How to beat pregnancy fatigue
From the early months of pregnancy, it is important to slow down and take care of yourself. Useful tips to help manage unpleasant symptoms and overcome fatigue:
- Get as much rest as possible. Lie down more often, trying to lift your legs. This reduces uterine tone, helps you relax and improves venous outflow.
- Ask for help. Don’t try to do all the housework yourself – get your husband or relatives to help with the cleaning, cooking and grocery shopping;
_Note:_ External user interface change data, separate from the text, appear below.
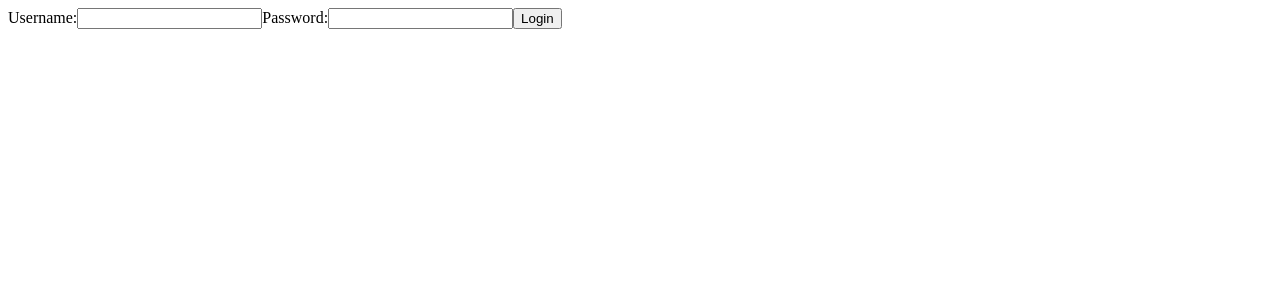
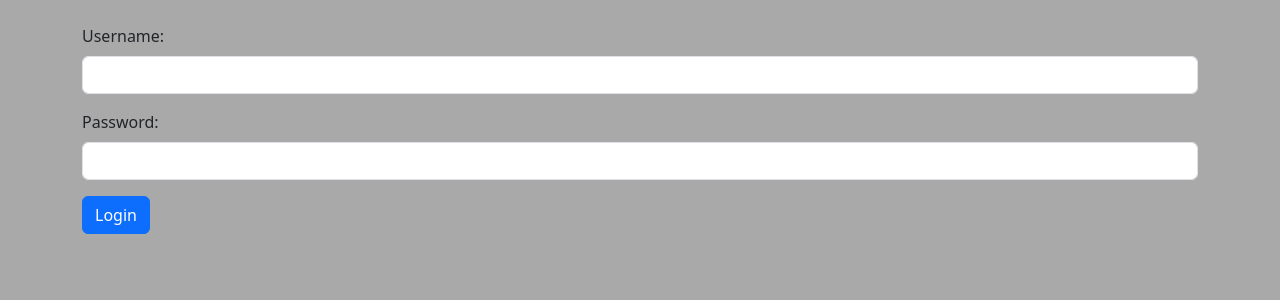
Before and after one commit to sevity/online_judge, a Next.js app in the folder frontend-service/: page /login in a window 1280 px wide. Shown: the top 300 px of the page. Built offline with nearby package versions, Linux system fonts and the light colour scheme.

Commit message:
docker, bootstrap 적용

```diff
--- a/frontend-service/package.json
+++ b/frontend-service/package.json
@@ -3,13 +3,14 @@
   "version": "0.1.0",
   "private": true,
   "scripts": {
-    "dev": "next dev",
+    "dev": "NODE_OPTIONS='--inspect' next dev",
     "build": "next build",
     "start": "next start",
     "lint": "next lint"
   },
   "dependencies": {
     "axios": "^1.4.0",
+    "bootstrap": "^5.3.1",
     "next": "^13.4.12",
     "react": "^18.2.0",
     "react-dom": "^18.2.0"
--- a/frontend-service/src/app/globals.css
+++ b/frontend-service/src/app/globals.css
@@ -86,6 +86,8 @@ body {
 }
 
 body {
+  background-color: darkgray !important;
+/*
   color: rgb(var(--foreground-rgb));
   background: linear-gradient(
       to bottom,
@@ -93,6 +95,7 @@ body {
       rgb(var(--background-end-rgb))
     )
     rgb(var(--background-start-rgb));
+*/
 }
 
 a {
--- /dev/null
+++ b/frontend-service/src/pages/_app.js
@@ -0,0 +1,8 @@
+import 'bootstrap/dist/css/bootstrap.css'
+import '../app/globals.css';
+
+function MyApp({ Component, pageProps }) {
+  return <Component {...pageProps} />;
+}
+
+export default MyApp;
--- a/frontend-service/src/pages/login.js
+++ b/frontend-service/src/pages/login.js
@@ -11,7 +11,7 @@ export default function Login() {
     event.preventDefault();
 
     try {
-      const response = await axios.post('http://192.168.0.20:8080/login', `username=${username}&password=${password}`, {
+      const response = await axios.post('http://sevity.com:9991/login', `username=${username}&password=${password}`, {
         headers: {
           'Content-Type': 'application/x-www-form-urlencoded',
         },
@@ -30,24 +30,35 @@ export default function Login() {
   }
 
   return (
-    <form onSubmit={handleSubmit}>
-      <label>
+    <form onSubmit={handleSubmit} className="container mt-4">
+  <div className="mb-3">
+    <label htmlFor="username" className="form-label">
       Username:
+    </label>
     <input
       type="text"
+      className="form-control"
+      id="username"
       value={username}
       onChange={(event) => setUsername(event.target.value)}
     />
+  </div>
+  <div className="mb-3">
+    <label htmlFor="password" className="form-label">
+      Password:
     </label>
-      <label>
-        Password:
     <input
       type="password"
+      className="form-control"
+      id="password"
       value={password}
       onChange={(event) => setPassword(event.target.value)}
     />
-      </label>
-      <button type="submit">Login</button>
+  </div>
+  <button type="submit" className="btn btn-primary">
+    Login
+  </button>
 </form>
+
   );
 }
--- a/frontend-service/src/pages/logout.js
+++ b/frontend-service/src/pages/logout.js
@@ -7,7 +7,7 @@ export default function Logout() {
   useEffect(() => {
     const logout = async () => {
       try {
-        const response = await axios.post('http://192.168.0.20:8080/logout');
+        const response = await axios.post('http://sevity.com:9991/logout');
 
         console.log('Logout successful:', response.data);
         setMessage('Logout successful!');
--- a/frontend-service/src/pages/signup.js
+++ b/frontend-service/src/pages/signup.js
@@ -9,7 +9,7 @@ export default function Signup() {
     event.preventDefault();
 
     try {
-      const response = await axios.post('http://192.168.0.20:8080/register', {
+      const response = await axios.post('http://sevity.com:9991/register', {
         username,
         password,
       });
```
Also changed, not shown: 2 other files (tests, documents, lock files or other folders). Lines whose indentation alone changed are shown as unchanged.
- Make sure you have a daily routine. It is logical that if you want to sleep, you should do it. Try to take a nap during the day and go to bed early in the evening – do not tolerate excessive sleepiness without an urgent need (if you, for example, are not at work);
- Eat right. Eat more protein, complex carbohydrates, vegetables and fruit. Minimise sweets and caffeine – these foods only worsen the condition;
- Don’t give up. Light exercise and frequent walks in the fresh air will invigorate you and help combat lethargy and fatigue;
- Avoid stress. You don’t want any emotional upheaval. For the sake of the future child should refuse to communicate with people you don’t like, excessive loads at work.
- Magnesium products and vitamins can sometimes help you cope with fatigue. Before taking these, however, you should talk to your doctor.
When to talk to a doctor or midwife
If the sleepiness is very severe, does not go away and does not diminish by the second and third trimester, every day there is an absolute loss of energy, be sure to draw this to the attention of your doctor.
If you have a fever, high blood pressure, shortness of breath or severe dizziness, contact your doctor immediately.
It is also important to tell your doctor if you experience panic attacks, apathy or depression. Take care of yourself and your baby and your pregnancy will go well!